I have spent the past two weeks or so to play around, try out things, test things. I have attempted to be my “noobish” wife, breaking the system and also let my daughter try to use the system for educational and gaming stuff. Both found it more easy and comfortable to use than Kubuntu and unlike said system - which had been broken because of improper management or stuff done it twice - there have been no issues with openSUSE for the past two weeks.
Which was planned as a test has since become a permanent solution. I have decided to leave my Laptop on openSUSE and we also installed it on the home computers. We are now in the process of installing it on the work computers and even said friend, who got me into Linux is now installing a copy of openSUSE. I am really happy and confident with the system and I love it already. I do not regret saying goodbye to Kubuntu and we have certainly taken openSUSE into consideration in business as well. We will be looking at openSUSE is a perfect cross platform system, being used on home computers and business computers from both skilled and inexperienced personal. We will keep Ubuntu solutions in mind for some cases but we will be focusing on openSUSE more. Now, there is not much I can say about the server, as we never tried to use or run openSUSE as a Server OS, so for the time being, we keep working with the known CentOS here.
This said, I want to summarize some points:
- Installation was easy and offered way more options, even for the average users, than for example Mint, Debian or Ubuntu do
- Documentation and Manuals are awesome. I downloaded all the books and documentation and spent time reading them. Examples and topics are directed to both professional and average users and are just a great asset.
- Management of things appears to be better and easier with openSUSE than with Ubuntu or Debian, be it as an expert or as an average user

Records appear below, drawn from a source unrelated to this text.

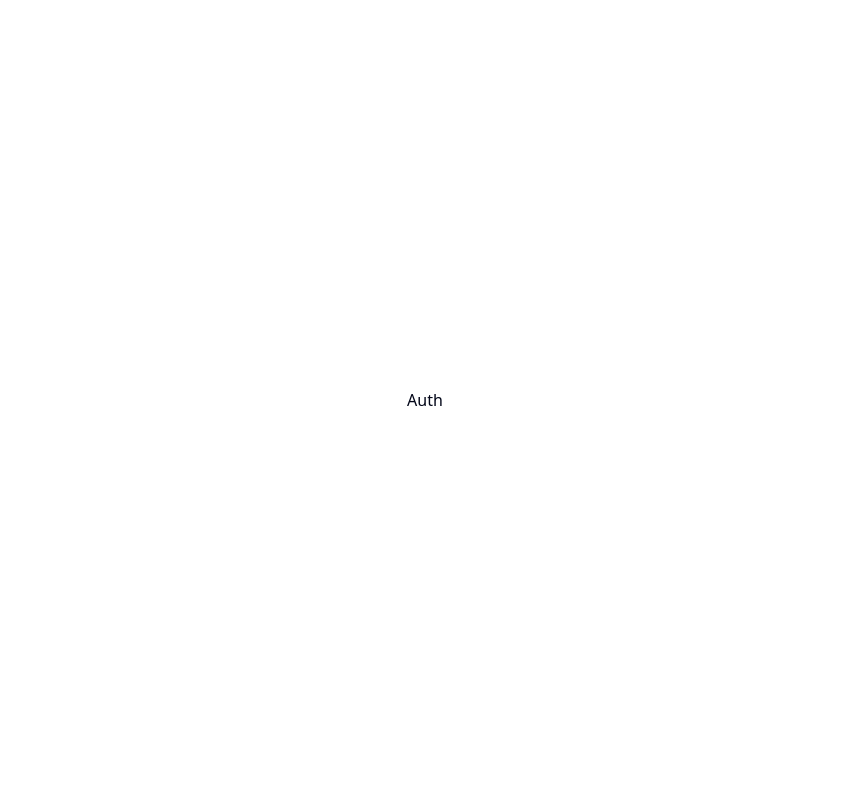
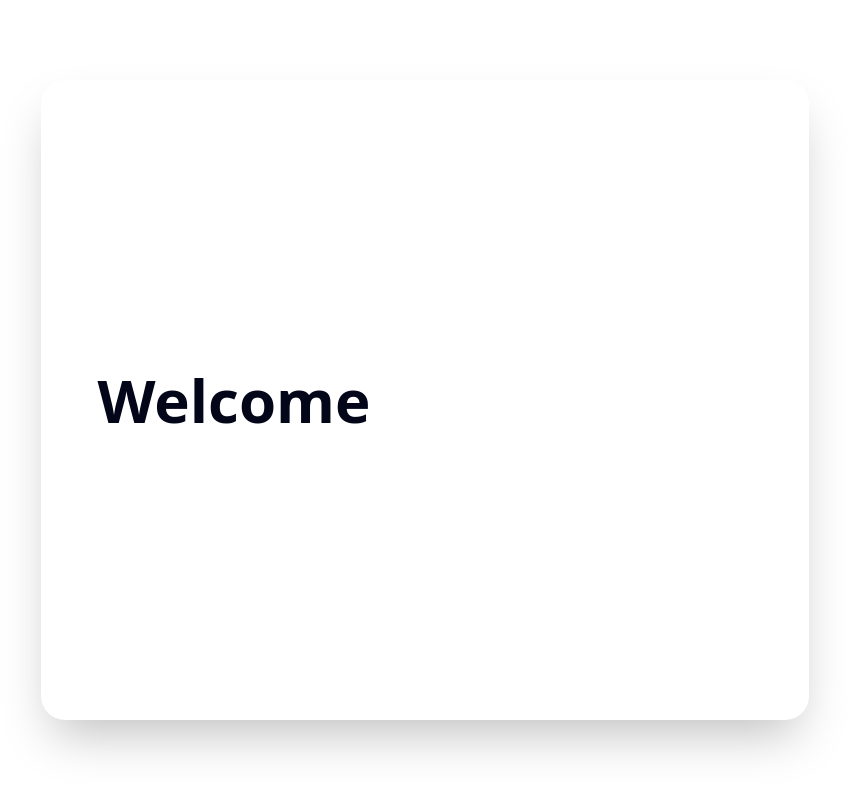
Before and after one commit to Nabin-09/ResChatApp, a React (Vite) app in the folder client/: page /auth in a window 1280 px wide. Shown: the top 792 px of the page, without its empty margins (215-1064 px from the left). Built offline with nearby package versions, Linux system fonts and the light colour scheme.

Commit message:
Auth Layout - 28:39

```diff
--- a/client/src/pages/auth/index.jsx
+++ b/client/src/pages/auth/index.jsx
@@ -1,5 +1,16 @@
 const Auth = () => {
-    return <div className="h-[100vh] w-[100vw] flex items-center justify-center">Auth</div>
+    return <div className="h-[100vh] w-[100vw] flex items-center justify-center">
+     <div className="h-[80vh] bg-white border-2 border-white text-opacity-90 shadow-2xl w-[80vw]
+     md:w-[90vw] lg:w-[70vw] xl:w-[60vw] rounded-3xl grid xl:grid-cols-2">
+        <div className="flex flex-col gap-10 items-center justify-center">
+            <div className="flex items-center justify-center flex-col">
+                <div className="flex items-center justify-center">
+                    <div className="text-5xl font-bold md:text-6xl">Welcome</div>
+                </div>
+            </div>
+        </div>
+     </div>
+    </div>
 };
 
 export default Auth;
```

- While Ubuntu seems to well represented with forums like askubuntu.com to find information, there is little documentation available about how to actually do things. The Ubuntu online manual is OK and the community wiki is not bad either, but much information there is outdated and the Ubuntu manual does only in a limited way apply to xUbuntu systems, which made me have to search for stuff, when it occurred or on a need to know base, rather than having an option to inform and read important things in a preventive way before something actually occurred. For example, reading the security manual, I had a great idea of what I can do with openSUSE and how. On Kubuntu Systems I had to thing of features and possibilities myself and - if in doubt - run a search to see if it is possible to do and how.
Still, there is a lot to learn and a lot to find out. Which is interesting and appealing at the same time. I am really looking forward to it.
Sorry for the very long post and a nice day to everyone.
Greetings from Caracas,